Fusing 5,000 years of Chinese culinary arts with American culinary preferences is Master Chef Best Chinese Fusion Restaurant, which drew a crowd upon its debut in Syosset last month.
After valet parking, the elegance continued as we stepped into the opulent-yet-relaxing center hall with marble floor and magnificent appointments. To the left is the bar area with tables and to the right is a lovely themed dining area decorated with ergonomic-backed silk-lined chairs, silk drapes and silk placemats. Tables are set with golden embossed china, beautiful chopsticks, golden napkin holders, and red napkins.
Patrons will be pleasantly surprised at how good a spare rib can taste, or how an egg roll shell can be flakier than a croissant, or how soup broth can be inside the wonton instead of the wonton being in the soup. The chef uses prime meats, fresh seafood, market vegetables, spot-made sauces, and only the finest ingredients.
We were seated by the host/general manager William Chin, a second-generation former chef who was attentive to each table. Owner Henry Liu hired Chef Chung Fane Ho, who was trained at a renowned culinary school in his native Taiwan. He has been a chef in the U.S. for more than 30 years, making Cantonese and Shanghai dishes that use less oil and grease.
At Master Chef, everything is made to order. This establishment takes diners to a new level of Chinese dining where signature dishes are created with a passion that makes each plate special and unique.
An assortment of teas is offered. We decided on Buddha tea, a combination of black tea and jasmine.
Our meal started with meaty, juicy spare ribs served with pickled cabbage and radish slices. The dipping sauce was a soy sauce with ginger. The ribs, we were told, were cooked for four hours in the oven, then grilled with the marinade added only at the end.
The marinade, as all sauces served at Master Chef, is made fresh, not kept in a bucket in the fridge. Each sauce is different for each dish. Another captivating dipping sauce was made of black vinegar with ginger slivers.
Next came the soup dumpling, a dish with influence from Shanghai. Miracle wontons are served in a steamer and taken out with a spoon. Cut into the dumpling and, voila, the soup leaves the dumpling and spills out into your spoon.
After that came the crispy, flaky, duck egg roll, with a hint of cilantro and miso, black sesame seed, hoisin sauce, served over parsley and cabbage.
That was followed by the Cantonese-style fried calamari prepared with salt and pepper, red and green bell pepper, onion and scallion — crispy, flavorful crust on tender pieces of calamari.
The main course was rack of lamb grilled with cumin and garlic powder, prepared medium rare, with a side of radish and black vinegar and sugar.

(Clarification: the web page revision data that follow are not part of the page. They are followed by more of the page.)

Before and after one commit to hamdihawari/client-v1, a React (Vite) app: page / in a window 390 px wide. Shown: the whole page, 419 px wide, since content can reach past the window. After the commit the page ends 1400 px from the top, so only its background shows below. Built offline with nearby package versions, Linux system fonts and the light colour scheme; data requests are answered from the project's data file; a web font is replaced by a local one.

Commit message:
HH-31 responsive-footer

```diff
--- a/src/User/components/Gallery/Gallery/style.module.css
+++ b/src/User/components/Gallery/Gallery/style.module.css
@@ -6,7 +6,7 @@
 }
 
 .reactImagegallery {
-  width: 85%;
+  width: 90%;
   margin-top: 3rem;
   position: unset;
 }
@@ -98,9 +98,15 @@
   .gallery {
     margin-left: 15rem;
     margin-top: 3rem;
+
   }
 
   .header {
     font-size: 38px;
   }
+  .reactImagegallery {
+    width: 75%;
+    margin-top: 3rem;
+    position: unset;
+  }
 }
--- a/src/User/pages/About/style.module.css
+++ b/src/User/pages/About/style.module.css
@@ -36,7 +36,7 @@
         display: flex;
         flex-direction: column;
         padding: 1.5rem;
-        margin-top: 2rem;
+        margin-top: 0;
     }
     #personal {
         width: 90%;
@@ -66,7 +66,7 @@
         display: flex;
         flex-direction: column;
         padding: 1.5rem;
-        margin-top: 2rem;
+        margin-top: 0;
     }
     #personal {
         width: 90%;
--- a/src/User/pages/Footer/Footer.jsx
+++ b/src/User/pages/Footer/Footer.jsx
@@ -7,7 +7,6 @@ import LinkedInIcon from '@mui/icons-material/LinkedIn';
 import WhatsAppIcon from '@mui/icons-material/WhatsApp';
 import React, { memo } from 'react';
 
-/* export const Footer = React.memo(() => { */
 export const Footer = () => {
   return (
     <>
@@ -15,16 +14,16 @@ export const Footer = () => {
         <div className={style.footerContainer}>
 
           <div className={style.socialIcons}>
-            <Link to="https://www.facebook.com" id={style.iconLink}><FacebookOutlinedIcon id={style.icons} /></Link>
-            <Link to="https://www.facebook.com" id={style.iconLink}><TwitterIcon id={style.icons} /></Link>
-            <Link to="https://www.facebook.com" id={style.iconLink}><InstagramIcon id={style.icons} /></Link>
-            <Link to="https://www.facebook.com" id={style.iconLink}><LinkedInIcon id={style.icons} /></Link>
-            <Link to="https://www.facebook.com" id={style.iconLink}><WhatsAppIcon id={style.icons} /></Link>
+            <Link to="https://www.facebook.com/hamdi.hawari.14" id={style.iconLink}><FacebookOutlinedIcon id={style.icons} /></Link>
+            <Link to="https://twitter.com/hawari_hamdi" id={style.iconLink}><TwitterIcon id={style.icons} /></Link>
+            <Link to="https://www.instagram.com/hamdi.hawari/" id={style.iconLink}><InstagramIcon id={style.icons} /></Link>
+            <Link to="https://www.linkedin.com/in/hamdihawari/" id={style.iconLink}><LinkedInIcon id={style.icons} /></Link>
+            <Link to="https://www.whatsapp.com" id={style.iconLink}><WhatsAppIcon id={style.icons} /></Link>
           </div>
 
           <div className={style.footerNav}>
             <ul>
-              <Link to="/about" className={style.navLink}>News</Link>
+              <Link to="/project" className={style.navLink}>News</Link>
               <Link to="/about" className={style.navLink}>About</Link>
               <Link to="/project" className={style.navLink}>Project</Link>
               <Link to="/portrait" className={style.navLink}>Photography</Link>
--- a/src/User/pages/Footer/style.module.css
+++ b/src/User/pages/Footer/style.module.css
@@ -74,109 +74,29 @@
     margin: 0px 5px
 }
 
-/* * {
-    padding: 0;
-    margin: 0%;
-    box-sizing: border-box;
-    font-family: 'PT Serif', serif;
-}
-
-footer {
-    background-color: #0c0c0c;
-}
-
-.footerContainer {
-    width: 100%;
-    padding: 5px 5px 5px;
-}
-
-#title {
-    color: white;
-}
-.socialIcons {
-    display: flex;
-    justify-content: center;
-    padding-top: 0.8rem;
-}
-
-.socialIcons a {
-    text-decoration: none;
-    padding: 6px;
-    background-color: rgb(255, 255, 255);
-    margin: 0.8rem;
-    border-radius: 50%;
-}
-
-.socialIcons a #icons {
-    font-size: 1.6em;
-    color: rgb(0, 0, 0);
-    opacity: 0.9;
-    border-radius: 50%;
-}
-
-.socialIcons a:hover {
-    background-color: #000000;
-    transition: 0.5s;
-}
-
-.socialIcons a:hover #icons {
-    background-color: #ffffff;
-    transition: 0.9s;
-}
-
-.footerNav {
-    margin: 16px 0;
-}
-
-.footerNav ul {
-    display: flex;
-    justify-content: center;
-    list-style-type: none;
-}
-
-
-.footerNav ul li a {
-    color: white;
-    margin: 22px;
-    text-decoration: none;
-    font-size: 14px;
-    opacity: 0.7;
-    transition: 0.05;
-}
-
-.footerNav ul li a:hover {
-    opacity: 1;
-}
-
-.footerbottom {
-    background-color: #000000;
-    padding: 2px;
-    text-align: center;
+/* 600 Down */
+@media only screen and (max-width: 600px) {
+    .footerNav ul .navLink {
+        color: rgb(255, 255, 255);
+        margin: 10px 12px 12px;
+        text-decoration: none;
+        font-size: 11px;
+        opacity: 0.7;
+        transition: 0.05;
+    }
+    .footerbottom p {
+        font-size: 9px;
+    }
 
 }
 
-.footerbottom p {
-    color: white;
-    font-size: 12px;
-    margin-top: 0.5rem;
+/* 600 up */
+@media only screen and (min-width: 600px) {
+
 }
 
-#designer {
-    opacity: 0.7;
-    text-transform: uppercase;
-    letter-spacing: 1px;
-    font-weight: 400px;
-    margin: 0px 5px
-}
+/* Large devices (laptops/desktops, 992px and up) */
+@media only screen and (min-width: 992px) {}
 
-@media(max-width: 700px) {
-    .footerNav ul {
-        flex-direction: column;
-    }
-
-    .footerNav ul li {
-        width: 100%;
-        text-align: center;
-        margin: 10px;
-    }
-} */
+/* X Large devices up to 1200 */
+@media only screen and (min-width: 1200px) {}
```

We also had eggplant rolls stuffed with shrimp and scallops topped with shaved scallions in a garlic sauce, and baby shrimp over pea shoots in a light white wine sauce. The Taiwanese rice dish was minced pork belly that melts in your mouth over white rice, enhanced with five spices and marinated radishes.
Asian desserts are often heated. Here the desserts are made by only the best bakers in the tri-state area. We sampled a cake made of many layers of crepes with a green tea cream. A perfect ending to this lavish meal was the key lime cheesecake – decadent and refreshing.
We had an aristocratic dining adventure where detail matched the quality, in a luxurious atmosphere highlighted with beautiful illustrations of real Chinese food.
Master Chef is a must-try. We are confident that it will quickly become one of the most sought-after dining establishments. We are pleased we were here to see it spanking new.
Master Chef: 6600 Jericho Turnpike, Syosset. 516-931-6222. Open daily for lunch and dinner. Lunch $9.95-$12.95, Appetizers $6-$12, Entrees $12-$46, Desserts $6-$8
Jeff is a practicing attorney. Vera is a retired schoolteacher. Both love Long Island food and wine and are delighted to share their discoveries with you. Contact them at firstname.lastname@example.org